***** Data shown
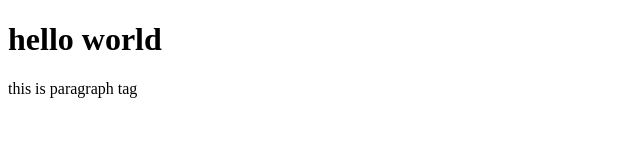
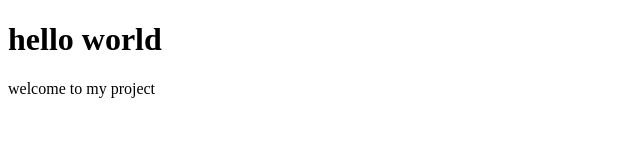
Before and after one commit to Anugya899/github, a plain HTML site: page index.html in a window 1280 px wide. Shown: the full height of the page, 0-640 px from the left. Drawn offline with Linux system fonts and the light colour scheme.

Commit message:
Paragraph is changed

```diff
--- a/index.html
+++ b/index.html
@@ -7,6 +7,6 @@
 </head>
 <body>
     <h1>hello world</h1>
-    <p>this is paragraph tag</p>
+    <p>welcome to my project</p>
 </body>
 </html>
```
**********
Problem statement >>
For the string "html", show each line of the entries above where it occurs.

Task response >>
Before and after one commit to Anugya899/github, a plain HTML site: page index.html in a window 1280 px wide. Shown: the full height of the page, 0-640 px from the left. Drawn offline with Linux system fonts and the light colour scheme.
--- a/index.html
+++ b/index.html
 </html>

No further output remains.